**EXERCISE MATERIALS**
BEGIN
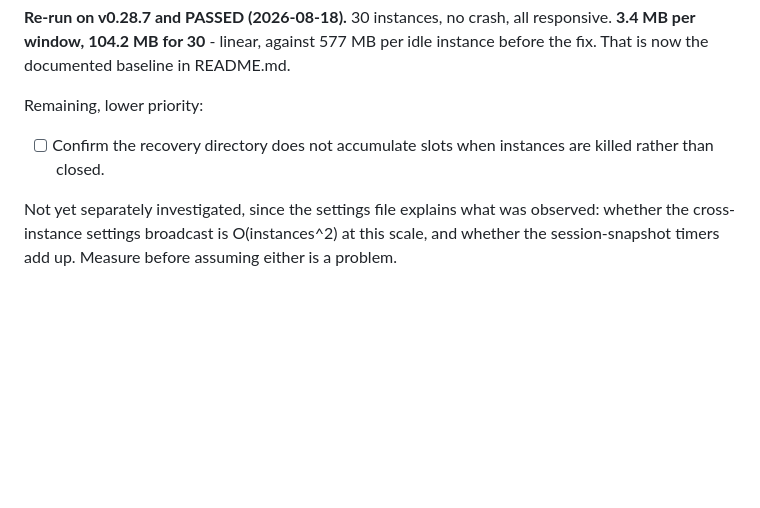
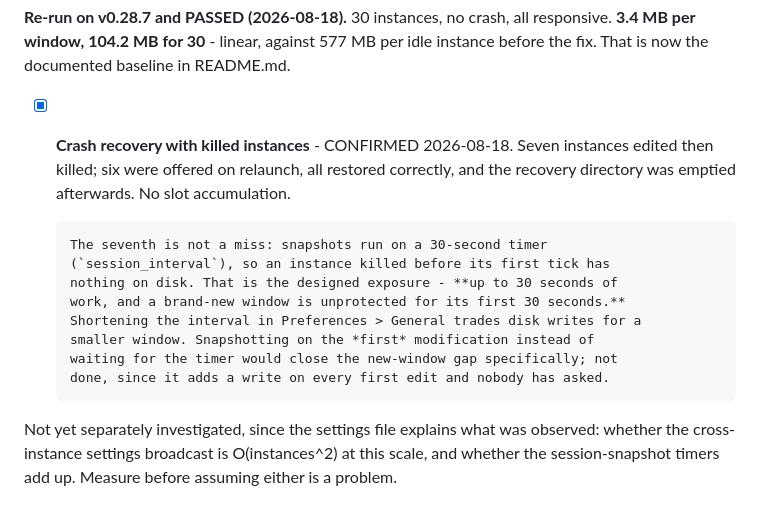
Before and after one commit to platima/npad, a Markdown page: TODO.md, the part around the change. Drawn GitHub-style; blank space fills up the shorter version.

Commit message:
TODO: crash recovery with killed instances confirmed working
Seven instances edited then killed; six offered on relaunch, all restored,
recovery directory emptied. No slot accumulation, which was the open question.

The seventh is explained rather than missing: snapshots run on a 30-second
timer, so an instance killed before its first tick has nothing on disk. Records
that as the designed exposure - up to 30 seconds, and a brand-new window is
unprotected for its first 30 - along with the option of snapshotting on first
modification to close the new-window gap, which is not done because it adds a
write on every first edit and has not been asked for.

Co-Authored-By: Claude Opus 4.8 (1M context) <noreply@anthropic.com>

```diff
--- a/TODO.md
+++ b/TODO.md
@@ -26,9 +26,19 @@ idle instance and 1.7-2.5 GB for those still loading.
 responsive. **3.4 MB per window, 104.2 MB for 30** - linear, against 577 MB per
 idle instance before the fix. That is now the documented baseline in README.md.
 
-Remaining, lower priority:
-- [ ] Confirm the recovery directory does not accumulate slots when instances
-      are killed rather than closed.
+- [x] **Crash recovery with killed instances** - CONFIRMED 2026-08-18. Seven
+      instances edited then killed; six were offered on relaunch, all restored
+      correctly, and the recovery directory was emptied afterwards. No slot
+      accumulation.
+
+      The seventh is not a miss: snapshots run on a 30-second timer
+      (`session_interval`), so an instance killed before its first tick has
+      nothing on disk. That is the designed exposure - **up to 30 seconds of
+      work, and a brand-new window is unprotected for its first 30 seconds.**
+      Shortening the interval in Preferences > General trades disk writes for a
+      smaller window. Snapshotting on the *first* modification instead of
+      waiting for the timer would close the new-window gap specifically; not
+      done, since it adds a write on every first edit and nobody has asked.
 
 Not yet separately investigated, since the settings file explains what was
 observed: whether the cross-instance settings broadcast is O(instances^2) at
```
END
**EXERCISE DETAILS**
Go through the records line by line, and copy each line that holds the string "first".

**SOLVED EXERCISE**
timer, so an instance killed before its first tick has nothing on disk. Records
unprotected for its first 30 - along with the option of snapshotting on first
write on every first edit and has not been asked for.
+      (`session_interval`), so an instance killed before its first tick has
+      work, and a brand-new window is unprotected for its first 30 seconds.**
+      smaller window. Snapshotting on the *first* modification instead of
+      done, since it adds a write on every first edit and nobody has asked.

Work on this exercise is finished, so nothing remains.